"This case is not about religion...," Brown said. "There’s been no attack on their religious practice, and there’s been absolutely no criticism of Greater Salem Church...They are not being prosecuted because they are ministers. But being a minister is not an excuse or an exemption from complying with the laws of this country."
Prosecutors accuse the Jinwrights of failing to report $1.8 million of more than $5 million in income from 2002 to 2007. They allege that the Jinwrights used the money to fund their lavish lifestyle of fancy cars, homes and trips, even as their west Charlotte church struggled financially.
But Anthony Jinwright's lawyer Ed Hinson told jurors this afternoon that the government is attempting to punish his client for following church tradition of accepting "love offerings" and similar financial gifts. Any errors on the Jinwright's tax returns, Hinson said, were innocent mistakes -- not crimes.
"The kingdom of God is not run on generally accepted accounting principals," Hinson said during closing arguments. "Thank God. If it were, we'd all be in trouble. Neither Bishop (Jinwright) nor the church got these technical things right…(but) that does not make him a criminal."
Anthony Jinwright, who endured about 11 hours of cross-examination last week, testified during the trial that he didn’t understand he’d been underreporting income.
He said he trusted his financial advisors to get his taxes done correctly, and promised to pay his fair share in the future. Earlier, under questioning from his own lawyer, Ed Hinson, he testified that he’d been so busy traveling across the state and nation preaching the Gospel that he’d neglected his personal finances and those of his church.
Prosecutor Brown, however, repeatedly asked Jinwright to explain why his proclamations of innocence didn’t square with inconsistencies in his own financial documents. He also sought Jinwright’s explanation for testimony of former church members and financial advisors who said they tried to warn Jinwright that he should be reporting money from pastor anniversary collections, speaking engagements and other forms of "love offerings" or "seed offerings."
Harriet Jinwright did not take the stand.

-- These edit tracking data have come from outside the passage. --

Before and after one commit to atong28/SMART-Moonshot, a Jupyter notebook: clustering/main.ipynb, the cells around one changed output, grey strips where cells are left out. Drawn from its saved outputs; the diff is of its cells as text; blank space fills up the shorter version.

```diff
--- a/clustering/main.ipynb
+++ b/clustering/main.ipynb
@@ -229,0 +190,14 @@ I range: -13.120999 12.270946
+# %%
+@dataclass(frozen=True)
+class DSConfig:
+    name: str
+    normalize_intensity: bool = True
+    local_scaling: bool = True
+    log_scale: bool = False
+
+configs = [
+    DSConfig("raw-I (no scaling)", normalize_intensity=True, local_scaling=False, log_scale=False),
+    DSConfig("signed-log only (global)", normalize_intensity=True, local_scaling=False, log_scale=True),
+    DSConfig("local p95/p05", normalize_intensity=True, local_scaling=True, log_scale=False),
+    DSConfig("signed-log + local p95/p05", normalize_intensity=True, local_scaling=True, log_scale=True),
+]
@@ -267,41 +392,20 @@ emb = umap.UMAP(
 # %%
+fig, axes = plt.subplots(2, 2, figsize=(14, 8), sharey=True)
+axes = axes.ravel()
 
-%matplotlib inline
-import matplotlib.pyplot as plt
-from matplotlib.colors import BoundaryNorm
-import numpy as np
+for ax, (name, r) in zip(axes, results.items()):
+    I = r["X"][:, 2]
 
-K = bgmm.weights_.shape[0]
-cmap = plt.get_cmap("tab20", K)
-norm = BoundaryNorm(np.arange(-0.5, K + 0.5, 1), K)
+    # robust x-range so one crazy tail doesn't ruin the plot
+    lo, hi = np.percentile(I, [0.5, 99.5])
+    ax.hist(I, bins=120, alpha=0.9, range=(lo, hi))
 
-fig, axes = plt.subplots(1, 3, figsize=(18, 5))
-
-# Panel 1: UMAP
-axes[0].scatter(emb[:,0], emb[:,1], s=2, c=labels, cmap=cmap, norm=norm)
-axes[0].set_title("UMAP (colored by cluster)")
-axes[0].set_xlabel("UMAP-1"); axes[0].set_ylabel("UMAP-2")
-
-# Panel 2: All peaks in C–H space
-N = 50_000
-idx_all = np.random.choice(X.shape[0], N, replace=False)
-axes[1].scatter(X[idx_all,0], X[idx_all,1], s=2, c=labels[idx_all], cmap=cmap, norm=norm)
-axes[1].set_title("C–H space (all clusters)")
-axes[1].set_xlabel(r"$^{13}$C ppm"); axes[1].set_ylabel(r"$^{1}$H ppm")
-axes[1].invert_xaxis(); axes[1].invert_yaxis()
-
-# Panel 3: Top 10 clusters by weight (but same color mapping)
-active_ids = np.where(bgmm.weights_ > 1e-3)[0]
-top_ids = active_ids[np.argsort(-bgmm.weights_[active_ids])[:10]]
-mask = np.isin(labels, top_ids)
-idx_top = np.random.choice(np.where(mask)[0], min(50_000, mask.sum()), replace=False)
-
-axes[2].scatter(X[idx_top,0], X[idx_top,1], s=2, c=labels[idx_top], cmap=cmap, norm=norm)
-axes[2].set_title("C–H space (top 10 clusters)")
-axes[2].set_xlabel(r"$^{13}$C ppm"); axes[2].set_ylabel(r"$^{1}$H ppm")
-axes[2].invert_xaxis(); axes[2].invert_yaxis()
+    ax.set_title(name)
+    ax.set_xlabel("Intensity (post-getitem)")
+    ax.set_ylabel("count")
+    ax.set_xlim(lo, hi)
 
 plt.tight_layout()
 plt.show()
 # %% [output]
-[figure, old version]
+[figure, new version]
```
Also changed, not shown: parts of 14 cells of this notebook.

Lawyers in the case said that at the heart of this case was whether the jury believed that the Jinwrights’ tax returns reflected innocent mistakes or willful misrepresentations.